Not long ago, I submitted six poems to the Primers scheme launched by Nine Arches Press and The Poetry School. These were shortlisted and I was invited to submit twenty poems for consideration by the judges, Kathryn Maris and Jane Commane. It’s a great scheme, offering a year of mentoring and the chance to give readings at a few events. We’ll see what happens. A book of shortlisted poems will be available.
Also, my poem, ‘Labyrinth’, has been shortlisted for this year’s Live Canon International Poetry Competition. It will be performed, alongside other shortlisted poems, by the Live Canon retinue at Greenwich Theatre on the 22nd of November. Isabel Rogers, a great poet who I first met through the Live Canon comp., has also been shortlisted with her poem, ‘Boys in the Storm’.
You can read and listen to painter-poet Hugh Greasley’s ‘Water Tasting’ on the Chalk Legends website, as well as ‘Rendzinia’, and ‘Native Habitat’. All three poems will feature in our upcoming pamphlet, The Chalk Path, but ‘Water Tasting’ is a good introduction to Hugh’s work. It combines his imaginative inversions of the everyday with his talent for lyricism: painting with words.
The new poetry pamphlet I’ve been working on with Joe Franklin and Hugh Greasley has finally published. We really put a lot of work and

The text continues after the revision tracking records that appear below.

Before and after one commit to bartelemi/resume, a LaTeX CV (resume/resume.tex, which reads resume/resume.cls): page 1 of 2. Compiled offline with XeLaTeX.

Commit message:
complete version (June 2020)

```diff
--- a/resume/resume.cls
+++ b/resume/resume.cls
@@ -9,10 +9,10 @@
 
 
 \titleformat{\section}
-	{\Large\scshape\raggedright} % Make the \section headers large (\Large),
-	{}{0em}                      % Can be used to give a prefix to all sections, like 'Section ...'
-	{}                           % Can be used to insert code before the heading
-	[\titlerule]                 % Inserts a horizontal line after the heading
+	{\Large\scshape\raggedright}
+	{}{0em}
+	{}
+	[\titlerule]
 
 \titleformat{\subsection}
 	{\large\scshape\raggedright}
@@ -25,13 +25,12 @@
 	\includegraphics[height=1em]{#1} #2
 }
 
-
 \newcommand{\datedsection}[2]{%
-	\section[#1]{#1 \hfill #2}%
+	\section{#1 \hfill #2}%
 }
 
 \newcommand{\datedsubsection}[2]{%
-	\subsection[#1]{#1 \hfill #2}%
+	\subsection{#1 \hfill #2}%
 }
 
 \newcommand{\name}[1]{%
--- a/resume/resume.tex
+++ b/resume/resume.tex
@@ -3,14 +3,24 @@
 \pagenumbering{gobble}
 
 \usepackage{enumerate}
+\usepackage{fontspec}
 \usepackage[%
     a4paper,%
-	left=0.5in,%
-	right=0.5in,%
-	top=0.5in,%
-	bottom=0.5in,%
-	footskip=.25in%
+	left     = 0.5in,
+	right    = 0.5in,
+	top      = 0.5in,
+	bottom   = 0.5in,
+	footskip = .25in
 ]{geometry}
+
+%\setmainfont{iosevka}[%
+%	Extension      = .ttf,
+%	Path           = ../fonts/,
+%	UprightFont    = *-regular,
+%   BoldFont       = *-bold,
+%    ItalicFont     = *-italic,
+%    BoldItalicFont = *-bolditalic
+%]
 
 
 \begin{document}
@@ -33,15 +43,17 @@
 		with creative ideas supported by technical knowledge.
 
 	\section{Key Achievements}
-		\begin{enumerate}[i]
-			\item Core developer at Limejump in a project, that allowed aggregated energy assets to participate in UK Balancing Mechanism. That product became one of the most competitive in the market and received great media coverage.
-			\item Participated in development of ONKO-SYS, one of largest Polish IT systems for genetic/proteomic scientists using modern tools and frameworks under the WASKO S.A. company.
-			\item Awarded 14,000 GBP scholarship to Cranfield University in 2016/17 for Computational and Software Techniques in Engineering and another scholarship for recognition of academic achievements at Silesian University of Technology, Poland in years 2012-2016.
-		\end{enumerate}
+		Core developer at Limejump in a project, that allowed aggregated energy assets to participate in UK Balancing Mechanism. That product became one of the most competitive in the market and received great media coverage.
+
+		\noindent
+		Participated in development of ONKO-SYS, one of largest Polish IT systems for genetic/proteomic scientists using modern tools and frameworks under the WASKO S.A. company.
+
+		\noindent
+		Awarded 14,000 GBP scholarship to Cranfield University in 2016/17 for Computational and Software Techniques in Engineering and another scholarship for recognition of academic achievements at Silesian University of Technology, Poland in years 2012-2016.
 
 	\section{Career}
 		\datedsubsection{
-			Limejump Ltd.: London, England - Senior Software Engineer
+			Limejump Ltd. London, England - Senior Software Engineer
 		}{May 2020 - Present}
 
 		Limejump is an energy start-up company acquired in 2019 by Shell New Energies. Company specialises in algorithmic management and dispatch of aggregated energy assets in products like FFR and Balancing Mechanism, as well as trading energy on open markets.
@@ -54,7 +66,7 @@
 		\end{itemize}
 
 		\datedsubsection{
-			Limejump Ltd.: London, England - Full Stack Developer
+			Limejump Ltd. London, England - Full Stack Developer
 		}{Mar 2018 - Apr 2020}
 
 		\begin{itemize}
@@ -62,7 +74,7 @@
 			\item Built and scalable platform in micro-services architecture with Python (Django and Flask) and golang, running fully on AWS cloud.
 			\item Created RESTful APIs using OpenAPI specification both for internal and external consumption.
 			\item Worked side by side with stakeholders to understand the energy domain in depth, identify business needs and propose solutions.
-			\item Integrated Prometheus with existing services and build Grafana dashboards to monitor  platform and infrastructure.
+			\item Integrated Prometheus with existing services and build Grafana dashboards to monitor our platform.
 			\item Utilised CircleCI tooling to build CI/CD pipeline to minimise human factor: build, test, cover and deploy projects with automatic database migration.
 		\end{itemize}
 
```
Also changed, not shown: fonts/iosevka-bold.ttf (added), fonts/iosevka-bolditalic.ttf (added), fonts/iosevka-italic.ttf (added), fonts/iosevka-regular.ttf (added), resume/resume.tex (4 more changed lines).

procrastination thought into this one. On seeing it, I’m satisfied with the result.
If you’d like a copy, let me know at firstname.lastname@example.org and I’ll post you one.

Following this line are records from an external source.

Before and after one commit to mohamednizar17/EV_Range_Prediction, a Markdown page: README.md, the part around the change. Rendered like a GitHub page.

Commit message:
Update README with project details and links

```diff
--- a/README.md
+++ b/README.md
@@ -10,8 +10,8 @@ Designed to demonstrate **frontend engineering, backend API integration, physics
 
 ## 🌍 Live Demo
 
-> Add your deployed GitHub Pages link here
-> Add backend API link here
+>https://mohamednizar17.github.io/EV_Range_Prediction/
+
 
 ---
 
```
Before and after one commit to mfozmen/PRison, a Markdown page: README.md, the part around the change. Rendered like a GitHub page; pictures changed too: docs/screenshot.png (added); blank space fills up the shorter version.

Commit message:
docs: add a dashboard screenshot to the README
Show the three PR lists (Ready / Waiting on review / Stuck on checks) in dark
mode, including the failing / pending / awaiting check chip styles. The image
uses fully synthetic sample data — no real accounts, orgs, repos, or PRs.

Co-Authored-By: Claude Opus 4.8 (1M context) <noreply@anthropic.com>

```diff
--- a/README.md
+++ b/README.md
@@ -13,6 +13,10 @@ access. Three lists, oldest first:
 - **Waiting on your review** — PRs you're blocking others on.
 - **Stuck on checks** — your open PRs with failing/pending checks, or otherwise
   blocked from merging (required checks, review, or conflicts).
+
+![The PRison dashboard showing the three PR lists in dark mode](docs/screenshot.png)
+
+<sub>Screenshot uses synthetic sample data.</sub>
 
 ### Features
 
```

Three of my poems will appear in the winter issue of Urthona: Journal of Buddhism and the Arts. They are ‘Waiting for Al-Khidr’, ‘The Pearl’, and ‘How I Became a Prophet’.

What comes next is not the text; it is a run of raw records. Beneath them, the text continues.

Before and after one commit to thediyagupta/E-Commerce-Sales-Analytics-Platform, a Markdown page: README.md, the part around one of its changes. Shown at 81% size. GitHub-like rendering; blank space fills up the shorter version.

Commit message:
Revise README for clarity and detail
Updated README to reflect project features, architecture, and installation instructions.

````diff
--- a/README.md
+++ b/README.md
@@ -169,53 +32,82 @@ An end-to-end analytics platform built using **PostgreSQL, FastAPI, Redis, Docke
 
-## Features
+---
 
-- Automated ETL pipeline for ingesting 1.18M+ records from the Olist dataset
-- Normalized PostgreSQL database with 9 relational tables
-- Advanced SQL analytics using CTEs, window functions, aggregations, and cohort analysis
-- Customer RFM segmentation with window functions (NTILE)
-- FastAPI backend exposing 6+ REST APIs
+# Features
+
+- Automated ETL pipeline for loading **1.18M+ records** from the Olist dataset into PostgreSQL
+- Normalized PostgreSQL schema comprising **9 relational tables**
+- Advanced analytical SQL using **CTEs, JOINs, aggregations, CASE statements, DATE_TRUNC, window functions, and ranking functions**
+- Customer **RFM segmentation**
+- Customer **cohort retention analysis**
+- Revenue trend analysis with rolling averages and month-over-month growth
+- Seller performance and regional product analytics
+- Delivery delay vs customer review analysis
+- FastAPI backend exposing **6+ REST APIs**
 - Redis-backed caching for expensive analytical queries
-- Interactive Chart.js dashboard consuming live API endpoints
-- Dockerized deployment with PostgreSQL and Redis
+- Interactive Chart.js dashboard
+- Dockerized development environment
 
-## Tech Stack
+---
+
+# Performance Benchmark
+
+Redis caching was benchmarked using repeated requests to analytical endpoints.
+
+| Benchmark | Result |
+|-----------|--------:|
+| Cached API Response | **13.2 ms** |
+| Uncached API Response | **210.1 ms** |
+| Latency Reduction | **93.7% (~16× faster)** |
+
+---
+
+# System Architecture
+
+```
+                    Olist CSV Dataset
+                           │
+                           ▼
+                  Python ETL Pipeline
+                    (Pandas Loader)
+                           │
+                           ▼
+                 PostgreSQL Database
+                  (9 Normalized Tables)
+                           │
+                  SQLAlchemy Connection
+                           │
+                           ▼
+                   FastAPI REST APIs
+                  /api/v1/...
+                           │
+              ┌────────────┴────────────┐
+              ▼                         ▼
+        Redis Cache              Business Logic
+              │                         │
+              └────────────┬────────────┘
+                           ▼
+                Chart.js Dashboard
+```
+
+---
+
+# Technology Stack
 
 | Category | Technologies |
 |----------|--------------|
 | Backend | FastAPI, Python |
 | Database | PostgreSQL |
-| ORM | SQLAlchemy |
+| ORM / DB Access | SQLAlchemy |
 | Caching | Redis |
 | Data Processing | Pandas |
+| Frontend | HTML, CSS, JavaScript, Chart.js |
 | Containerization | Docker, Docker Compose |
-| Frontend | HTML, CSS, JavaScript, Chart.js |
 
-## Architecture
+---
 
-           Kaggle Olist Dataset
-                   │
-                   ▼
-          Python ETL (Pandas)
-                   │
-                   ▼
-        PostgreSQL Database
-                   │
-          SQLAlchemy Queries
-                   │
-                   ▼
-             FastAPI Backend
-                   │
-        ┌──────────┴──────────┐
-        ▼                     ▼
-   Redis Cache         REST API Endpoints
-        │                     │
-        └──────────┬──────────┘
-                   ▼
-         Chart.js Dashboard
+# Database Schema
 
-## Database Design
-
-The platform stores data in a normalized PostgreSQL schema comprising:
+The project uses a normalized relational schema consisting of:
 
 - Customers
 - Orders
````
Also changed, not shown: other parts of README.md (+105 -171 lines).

Poetry news! ‘Shigeru’s Cave’ has been shortlisted for this year’s Live Canon International Poetry Competition. It’s a series of three Italian sonnets imagining one of the fathers of modern gaming, Shigeru Miyamoto, as a kind of schoolboy hermit exploring Platonic territories. Miyamoto is (of course) the creator of the Super Mario Bros. and Legend of Zelda games. Much has been made of his formative, solitary childhood playing in woods, caves and streams in the hills behind his family’s suburban home. Shigeru himself suggests a mysterious link between these early experiences of nature and the playful, tactile exploration that characterises his game design. The poem was inspired by this article in The New Yorker.